In the entries below, find each line with the string "DateTime" and copy it.

· · · ·

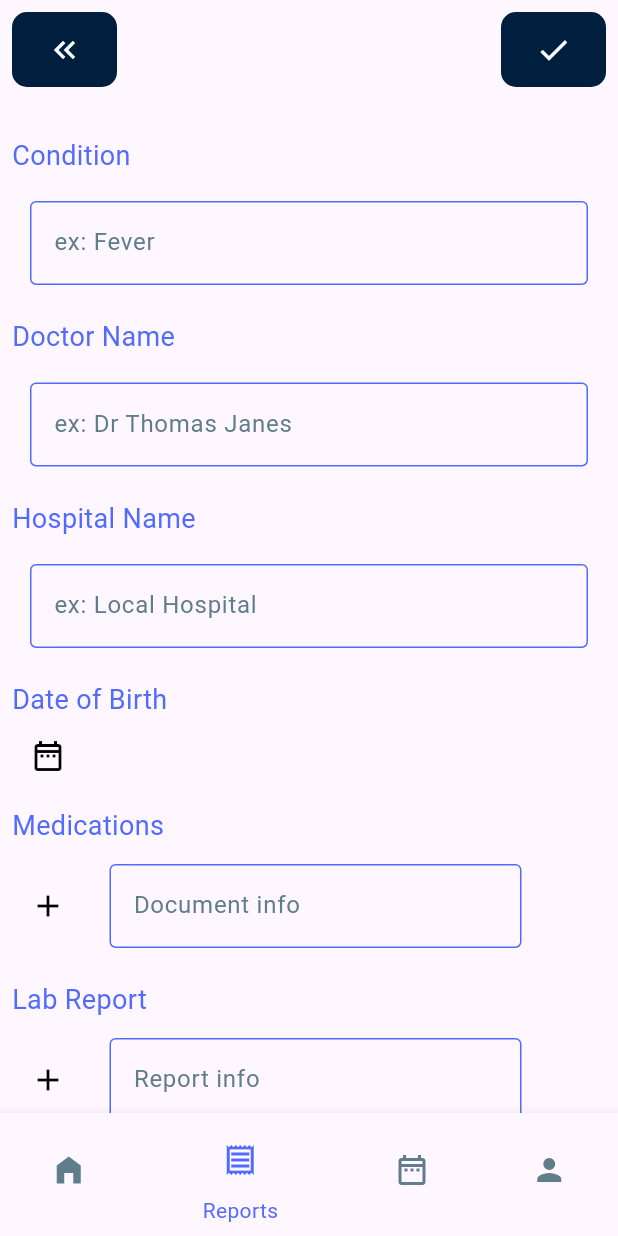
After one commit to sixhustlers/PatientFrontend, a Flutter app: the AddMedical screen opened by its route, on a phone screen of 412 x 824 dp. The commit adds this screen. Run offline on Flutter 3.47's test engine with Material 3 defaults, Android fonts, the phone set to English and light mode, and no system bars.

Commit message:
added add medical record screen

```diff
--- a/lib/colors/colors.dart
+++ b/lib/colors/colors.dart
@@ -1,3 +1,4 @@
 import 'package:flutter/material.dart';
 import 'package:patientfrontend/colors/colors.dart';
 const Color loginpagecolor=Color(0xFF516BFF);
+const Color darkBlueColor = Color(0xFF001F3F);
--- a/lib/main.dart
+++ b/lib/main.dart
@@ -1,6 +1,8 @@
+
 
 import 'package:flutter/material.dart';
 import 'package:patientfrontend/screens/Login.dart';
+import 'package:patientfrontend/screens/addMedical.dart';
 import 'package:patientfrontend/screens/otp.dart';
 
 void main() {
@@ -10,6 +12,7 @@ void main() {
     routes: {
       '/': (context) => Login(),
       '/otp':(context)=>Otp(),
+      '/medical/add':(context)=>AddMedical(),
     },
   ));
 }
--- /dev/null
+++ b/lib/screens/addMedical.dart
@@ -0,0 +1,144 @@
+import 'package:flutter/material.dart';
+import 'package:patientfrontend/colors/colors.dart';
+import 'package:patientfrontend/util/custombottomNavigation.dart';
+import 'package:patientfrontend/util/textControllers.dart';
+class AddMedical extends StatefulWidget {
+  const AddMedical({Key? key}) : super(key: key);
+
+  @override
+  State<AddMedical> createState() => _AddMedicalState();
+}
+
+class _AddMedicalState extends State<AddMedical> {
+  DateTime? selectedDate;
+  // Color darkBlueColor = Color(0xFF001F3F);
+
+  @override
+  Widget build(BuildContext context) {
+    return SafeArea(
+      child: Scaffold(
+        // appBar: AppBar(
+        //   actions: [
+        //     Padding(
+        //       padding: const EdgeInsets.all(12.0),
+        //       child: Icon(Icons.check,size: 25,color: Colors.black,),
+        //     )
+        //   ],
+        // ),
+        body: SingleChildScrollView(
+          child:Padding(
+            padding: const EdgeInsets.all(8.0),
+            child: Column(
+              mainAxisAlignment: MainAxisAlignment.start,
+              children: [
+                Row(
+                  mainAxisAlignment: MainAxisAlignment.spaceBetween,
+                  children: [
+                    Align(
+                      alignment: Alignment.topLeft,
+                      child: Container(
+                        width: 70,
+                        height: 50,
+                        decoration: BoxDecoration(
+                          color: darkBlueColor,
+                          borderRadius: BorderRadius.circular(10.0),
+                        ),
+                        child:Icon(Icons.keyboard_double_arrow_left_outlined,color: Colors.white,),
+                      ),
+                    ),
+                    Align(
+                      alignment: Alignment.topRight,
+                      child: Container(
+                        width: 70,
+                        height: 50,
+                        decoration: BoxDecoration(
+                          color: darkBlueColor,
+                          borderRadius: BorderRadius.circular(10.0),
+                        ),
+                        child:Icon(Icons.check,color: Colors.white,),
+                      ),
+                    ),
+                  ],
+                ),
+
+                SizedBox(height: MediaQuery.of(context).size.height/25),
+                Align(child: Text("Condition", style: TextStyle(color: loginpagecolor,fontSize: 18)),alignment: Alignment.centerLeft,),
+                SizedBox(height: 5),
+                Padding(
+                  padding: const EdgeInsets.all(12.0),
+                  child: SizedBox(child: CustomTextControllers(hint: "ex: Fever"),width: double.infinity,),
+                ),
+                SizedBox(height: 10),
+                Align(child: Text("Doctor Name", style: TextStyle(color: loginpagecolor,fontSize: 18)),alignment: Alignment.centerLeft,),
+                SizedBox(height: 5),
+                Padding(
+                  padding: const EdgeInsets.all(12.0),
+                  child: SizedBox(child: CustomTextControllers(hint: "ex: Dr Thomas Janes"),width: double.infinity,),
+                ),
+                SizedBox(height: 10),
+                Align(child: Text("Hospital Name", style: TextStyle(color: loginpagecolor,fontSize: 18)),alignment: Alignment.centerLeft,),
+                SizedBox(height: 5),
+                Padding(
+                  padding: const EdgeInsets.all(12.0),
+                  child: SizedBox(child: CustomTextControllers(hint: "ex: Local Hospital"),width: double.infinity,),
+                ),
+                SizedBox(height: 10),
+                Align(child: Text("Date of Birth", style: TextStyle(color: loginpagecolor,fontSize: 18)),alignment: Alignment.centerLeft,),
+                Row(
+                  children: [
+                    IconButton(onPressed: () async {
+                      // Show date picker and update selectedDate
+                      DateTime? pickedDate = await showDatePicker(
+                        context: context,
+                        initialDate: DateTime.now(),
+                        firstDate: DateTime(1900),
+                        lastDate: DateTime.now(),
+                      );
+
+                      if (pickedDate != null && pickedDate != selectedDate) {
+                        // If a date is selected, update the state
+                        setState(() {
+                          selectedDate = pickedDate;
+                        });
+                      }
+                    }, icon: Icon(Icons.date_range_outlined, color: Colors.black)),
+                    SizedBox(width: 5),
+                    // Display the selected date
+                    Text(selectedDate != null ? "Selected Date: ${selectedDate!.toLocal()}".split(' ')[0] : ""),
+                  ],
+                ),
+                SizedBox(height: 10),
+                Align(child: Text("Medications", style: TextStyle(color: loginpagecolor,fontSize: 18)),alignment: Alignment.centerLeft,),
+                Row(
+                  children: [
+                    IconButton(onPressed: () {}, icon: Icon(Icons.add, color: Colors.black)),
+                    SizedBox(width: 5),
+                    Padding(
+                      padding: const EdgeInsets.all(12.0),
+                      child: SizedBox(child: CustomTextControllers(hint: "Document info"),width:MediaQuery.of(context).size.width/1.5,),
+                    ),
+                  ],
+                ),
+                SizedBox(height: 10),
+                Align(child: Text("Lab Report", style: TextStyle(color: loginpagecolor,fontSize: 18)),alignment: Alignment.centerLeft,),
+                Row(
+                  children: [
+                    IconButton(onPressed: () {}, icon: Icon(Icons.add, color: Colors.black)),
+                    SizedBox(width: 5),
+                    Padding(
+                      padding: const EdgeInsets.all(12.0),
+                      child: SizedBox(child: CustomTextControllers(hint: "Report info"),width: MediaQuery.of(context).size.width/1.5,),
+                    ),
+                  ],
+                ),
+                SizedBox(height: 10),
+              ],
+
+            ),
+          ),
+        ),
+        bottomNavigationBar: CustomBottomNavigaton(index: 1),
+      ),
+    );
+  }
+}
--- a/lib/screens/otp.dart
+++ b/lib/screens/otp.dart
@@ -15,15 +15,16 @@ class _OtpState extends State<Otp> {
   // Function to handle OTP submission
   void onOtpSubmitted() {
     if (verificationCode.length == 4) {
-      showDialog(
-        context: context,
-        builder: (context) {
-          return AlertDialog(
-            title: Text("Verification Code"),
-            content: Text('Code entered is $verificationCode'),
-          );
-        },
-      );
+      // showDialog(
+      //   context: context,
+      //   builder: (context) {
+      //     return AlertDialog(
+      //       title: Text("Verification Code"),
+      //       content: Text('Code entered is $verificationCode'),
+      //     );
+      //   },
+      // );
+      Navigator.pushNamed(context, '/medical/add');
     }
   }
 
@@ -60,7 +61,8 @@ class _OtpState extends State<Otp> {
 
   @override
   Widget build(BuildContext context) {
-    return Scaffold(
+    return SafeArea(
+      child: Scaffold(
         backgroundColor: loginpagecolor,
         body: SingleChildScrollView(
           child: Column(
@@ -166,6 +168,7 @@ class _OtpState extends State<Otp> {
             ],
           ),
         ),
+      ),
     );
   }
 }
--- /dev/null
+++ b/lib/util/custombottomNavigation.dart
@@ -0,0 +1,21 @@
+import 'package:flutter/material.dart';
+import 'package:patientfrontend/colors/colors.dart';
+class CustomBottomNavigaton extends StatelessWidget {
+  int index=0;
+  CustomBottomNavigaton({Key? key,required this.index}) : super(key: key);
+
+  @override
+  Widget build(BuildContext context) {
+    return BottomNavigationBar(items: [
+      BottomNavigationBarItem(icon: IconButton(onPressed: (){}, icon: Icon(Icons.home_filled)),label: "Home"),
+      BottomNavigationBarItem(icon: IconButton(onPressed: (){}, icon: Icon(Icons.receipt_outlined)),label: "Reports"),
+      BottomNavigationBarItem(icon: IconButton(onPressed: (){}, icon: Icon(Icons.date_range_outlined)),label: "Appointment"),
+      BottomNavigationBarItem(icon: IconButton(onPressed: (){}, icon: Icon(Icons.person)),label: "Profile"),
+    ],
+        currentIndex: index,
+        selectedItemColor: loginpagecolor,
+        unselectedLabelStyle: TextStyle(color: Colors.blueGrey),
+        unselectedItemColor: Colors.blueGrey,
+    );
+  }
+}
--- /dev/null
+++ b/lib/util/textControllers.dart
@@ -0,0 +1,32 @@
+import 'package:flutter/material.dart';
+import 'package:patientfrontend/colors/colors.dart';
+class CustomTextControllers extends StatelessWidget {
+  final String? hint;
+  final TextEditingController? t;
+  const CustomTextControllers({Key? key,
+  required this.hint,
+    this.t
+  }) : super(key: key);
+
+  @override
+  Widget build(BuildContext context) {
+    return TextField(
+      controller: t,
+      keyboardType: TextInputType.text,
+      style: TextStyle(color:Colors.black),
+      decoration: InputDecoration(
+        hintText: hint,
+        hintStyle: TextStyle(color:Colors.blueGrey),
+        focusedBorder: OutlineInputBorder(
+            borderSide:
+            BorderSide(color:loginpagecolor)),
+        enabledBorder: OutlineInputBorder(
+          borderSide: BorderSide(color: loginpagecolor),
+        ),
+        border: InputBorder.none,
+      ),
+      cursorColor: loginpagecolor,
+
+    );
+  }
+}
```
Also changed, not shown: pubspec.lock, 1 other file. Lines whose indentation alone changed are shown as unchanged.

· · · ·

> **Solution**
+  DateTime? selectedDate;
+                      DateTime? pickedDate = await showDatePicker(
+                        initialDate: DateTime.now(),
+                        firstDate: DateTime(1900),
+                        lastDate: DateTime.now(),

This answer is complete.